someone who actually eats at those places) be able to tell the
difference between, say, the food at Panda Express and the food at PF
Chang's, or the difference between the burgers at the many burger
joints?
I'd put money that I could between Wendy's and The Habit's burgers. I
wouldn't bet, however, that I could between PF Chang's and Panda
Express's food.

Ciccio
--
If you ever hear me ordering "deecaf" coffee,
I am signaling that I have been kidnapped.
evergene
2016-07-01 15:41:54 UTC
Permalink
Post by Ciccio
Post by evergene
None in the past several years. But over a lifetime, six: Chipotle,
Wendy's, PF Chang's China Bistro, Panda Express, In-N-Out Burger,
Applebees.
That list has me wondering: if I were blindfolded and brought into
those restaurants and ate some of their food, would I (or better,
someone who actually eats at those places) be able to tell the
difference between, say, the food at Panda Express and the food at PF
Chang's, or the difference between the burgers at the many burger
joints?
I'd put money that I could between Wendy's and The Habit's burgers. I
wouldn't bet, however, that I could between PF Chang's and Panda
Express's food.
One of the many ways in which we differ. I couldn't distinguish one
burger from the next, unless there's some unique condiment on it.
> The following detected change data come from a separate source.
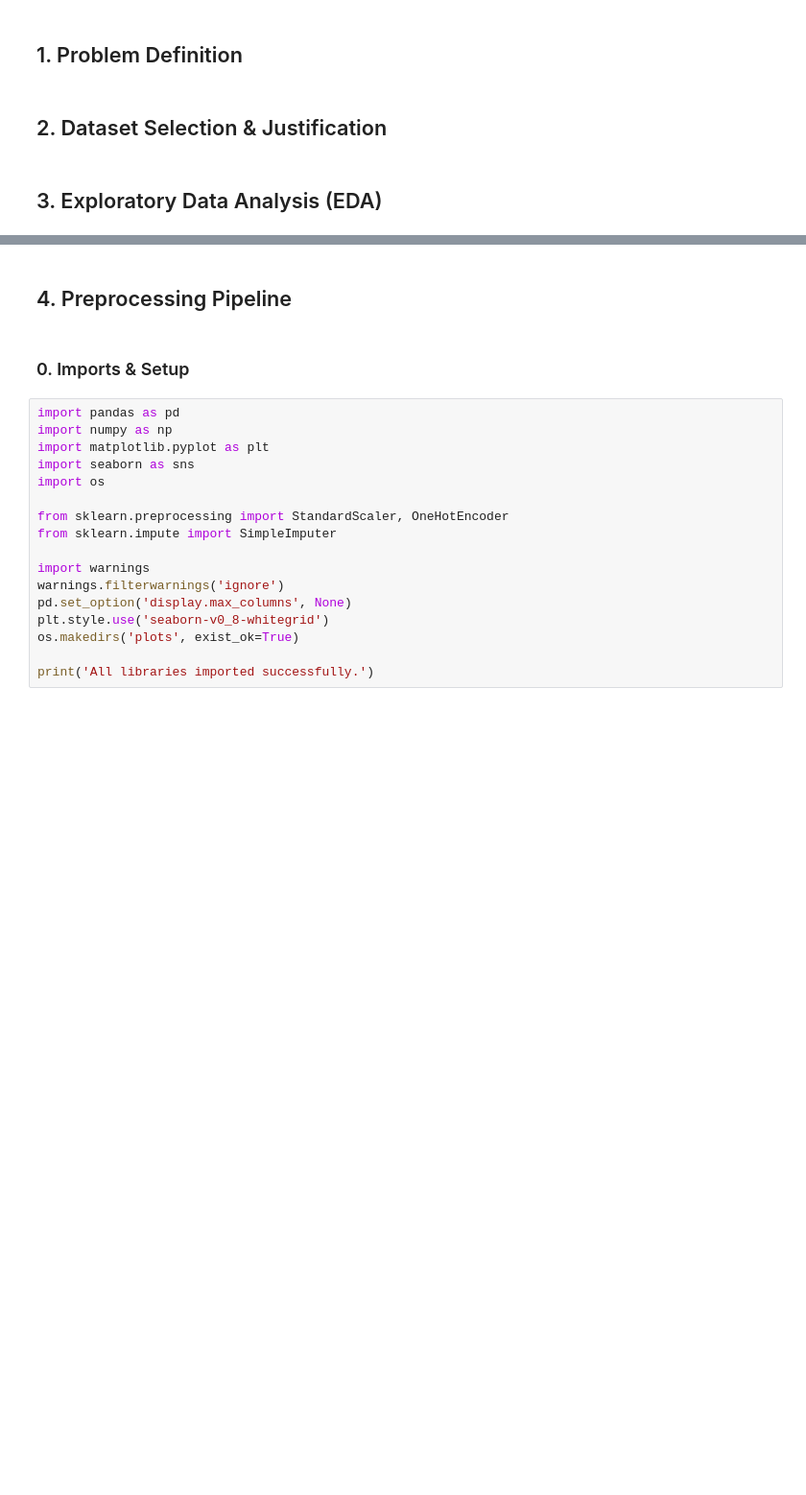
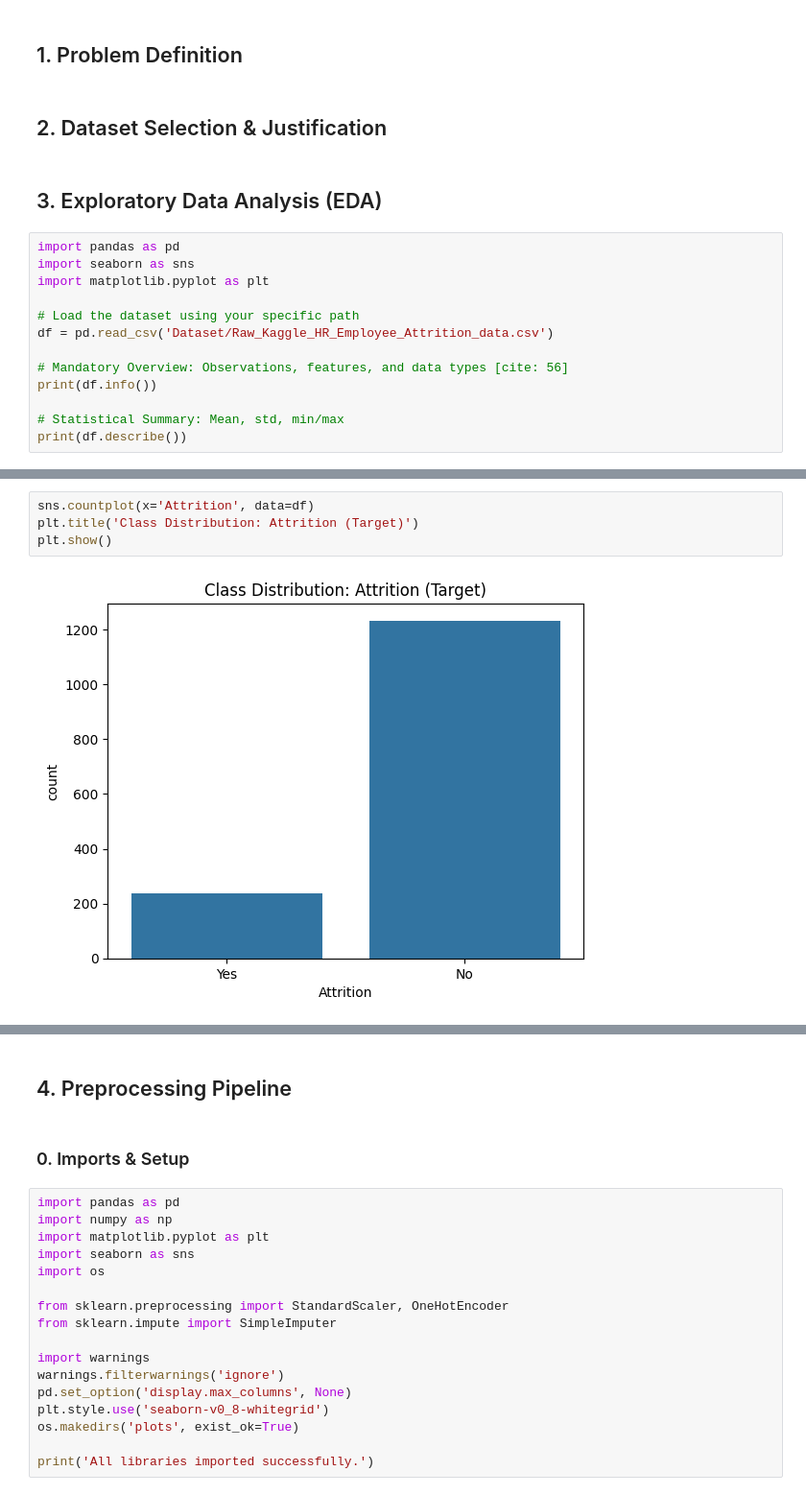
Before and after one commit to K0alaxy/SWE485-G2-Phase1, a Jupyter notebook: Phase1_Data_Exploration.ipynb, the cells around one changed output, grey strips where cells are left out. Shown at 96% size. Saved outputs shown, nothing was run; the diff lists cells and outputs as text; blank space fills up the shorter version.

```diff
--- a/Phase1_Data_Exploration.ipynb
+++ b/Phase1_Data_Exploration.ipynb
@@ -8,3 +8,16 @@
 ## 2. Dataset Selection & Justification
 # %% [markdown]
 ## 3. Exploratory Data Analysis (EDA)
+# %%
+import pandas as pd
+import seaborn as sns
+import matplotlib.pyplot as plt
+
+# Load the dataset using your specific path
+df = pd.read_csv('Dataset/Raw_Kaggle_HR_Employee_Attrition_data.csv')
+
+# Mandatory Overview: Observations, features, and data types [cite: 56]
+print(df.info())
+
+# Statistical Summary: Mean, std, min/max
+print(df.describe())
@@ -10,0 +42,6 @@
+# %%
+sns.countplot(x='Attrition', data=df)
+plt.title('Class Distribution: Attrition (Target)')
+plt.show()
+# %% [output]
+[figure, added]
```
Also changed, not shown: parts of 3 cells of this notebook.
I've seen some ads recently on YouTube for KFC Extra Crispy chicken,
in which the Colonel Sanders actor brags that the chicken is
"double-breaded." Maybe I could tell the difference between that stuff
and single-breaded fried chicken.

=-=-=

"That's the worst fried chicken I've ever seen."
-- Harland Sanders, describing the fried chicken at a Kentucky Fried
Chicken restaurant in New York, quoted in the NY Times, September 9,
1976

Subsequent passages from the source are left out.